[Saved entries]
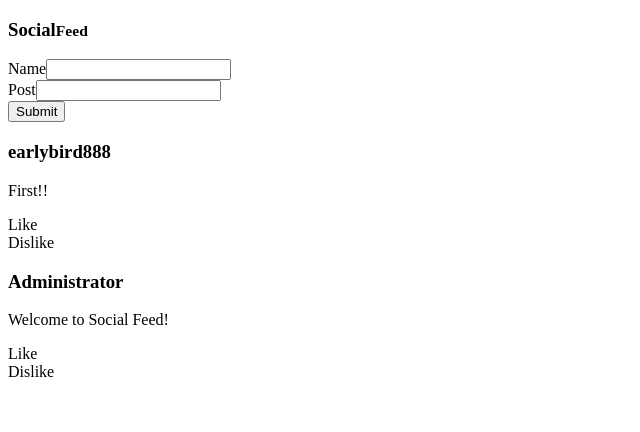
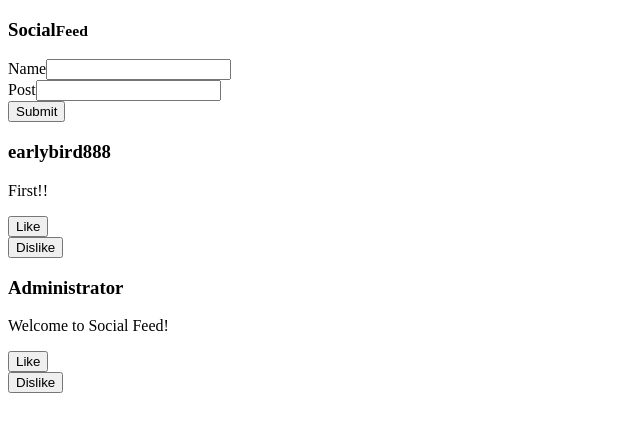
Before and after one commit to tjdanielson/social_feed, a React (Create React App) app: page / in a window 1280 px wide. Shown: the top 432 px of the page, without its empty margins (0-640 px from the left). Built offline with nearby package versions, Linux system fonts and the light colour scheme.

Commit message:
Refactored to split the post structure into Post component out of DisplayComponent.

```diff
--- a/src/Components/DisplayPosts/DisplayPosts.jsx
+++ b/src/Components/DisplayPosts/DisplayPosts.jsx
@@ -1,25 +1,11 @@
 import React from 'react';
+import Post from '../Post/Post';
 
 const DisplayPosts = (props) => {
     return (
         props.posts.map((post) =>
-        <div>
-            <div>
-                <h3>{post.name}</h3>
-                <p>{post.post}</p>
-            </div>
-            <div>
-                <div>
-                    Like
-                </div>
-                <div>
-                    Dislike
-                </div>
-            </div>
-        </div>
-
+            <Post post={post}/>
         )
-
      );
 }
 
--- a/src/Components/Post/Post.jsx
+++ b/src/Components/Post/Post.jsx
@@ -0,0 +1,23 @@
+import React from 'react';
+
+const Post = (props) => {
+    return (
+        <div>
+            <div>
+                <h3>{props.post.name}</h3>
+                <p>{props.post.post}</p>
+            </div>
+            <div>
+                <div>
+                    <button>Like</button>
+                </div>
+                <div>
+                    <button>Dislike</button>
+                </div>
+            </div>
+        </div>
+
+     );
+}
+
+export default Post;
```
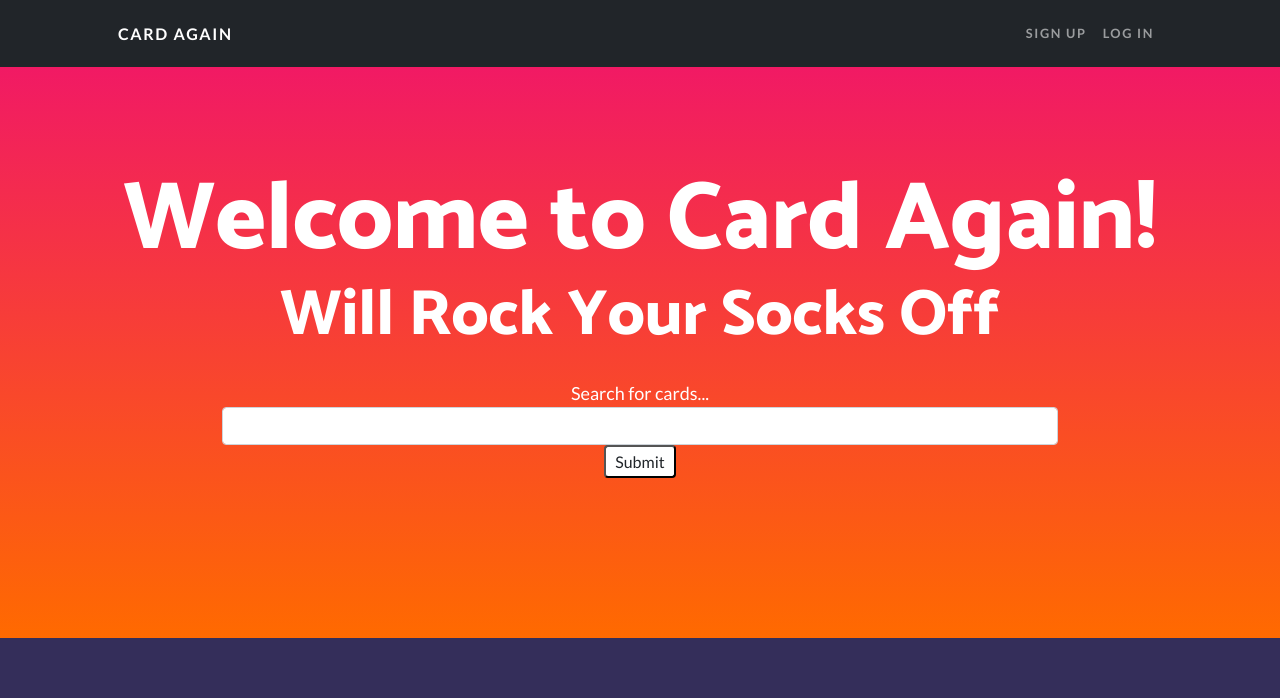
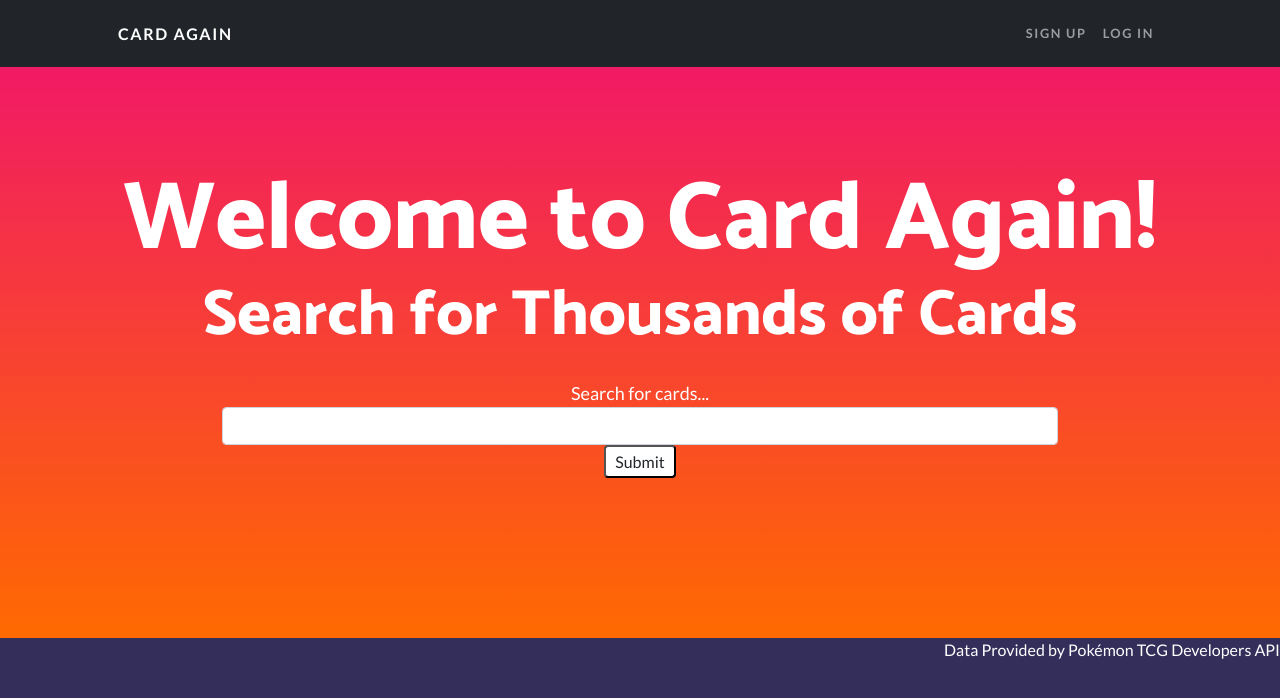
Before and after one commit to csulva/Card-Again, a Flask app: page / in a window 1280 px wide. Shown: the top 698 px of the page. Run offline with Flask 2, Linux system fonts and the light colour scheme; some libraries are stand-ins or nearby versions.

Commit message:
changes to home page

```diff
--- a/app/templates/index.html
+++ b/app/templates/index.html
@@ -10,17 +10,19 @@
         <header class="masthead text-center text-white">
             <div class="masthead-content">
                 <div class="container px-5">
-                    <h1 class="masthead-heading mb-0">
+                    <h2 class="masthead-heading mb-0">
                         {% if not user.is_anonymous %}
                         Welcome, {{ user.username }}!
                         {% else %}
                         Welcome to Card Again!
                         {% endif %}
-                    </h1>
-                    <h2 class="masthead-subheading mb-0">Will Rock Your Socks Off</h2>
+                    </h2>
+                    <h3 class="masthead-subheading mb-0">Search for Thousands of Cards</h3>
                     <br>
                     <div class='form-search'>
-                    {{ wtf.quick_form(form) }}
+                     {{ wtf.quick_form(form)}}
+
+                    <!-- {{ wtf.quick_form(form) }} -->
                     {#<script>
                         $( function() {
                           var availableTags = [
@@ -39,4 +41,8 @@
             </div>
 
         </header>
+        <div class='hidden-text'>
+            <p>Data Provided by Pokémon TCG Developers API</p>
+        </div>
+
 {% endblock content %}
```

→ **What to produce**:
The lines to copy are those above that contain the string "Before".

→ **Response to this exercise**:
Before and after one commit to tjdanielson/social_feed, a React (Create React App) app: page / in a window 1280 px wide. Shown: the top 432 px of the page, without its empty margins (0-640 px from the left). Built offline with nearby package versions, Linux system fonts and the light colour scheme.
Before and after one commit to csulva/Card-Again, a Flask app: page / in a window 1280 px wide. Shown: the top 698 px of the page. Run offline with Flask 2, Linux system fonts and the light colour scheme; some libraries are stand-ins or nearby versions.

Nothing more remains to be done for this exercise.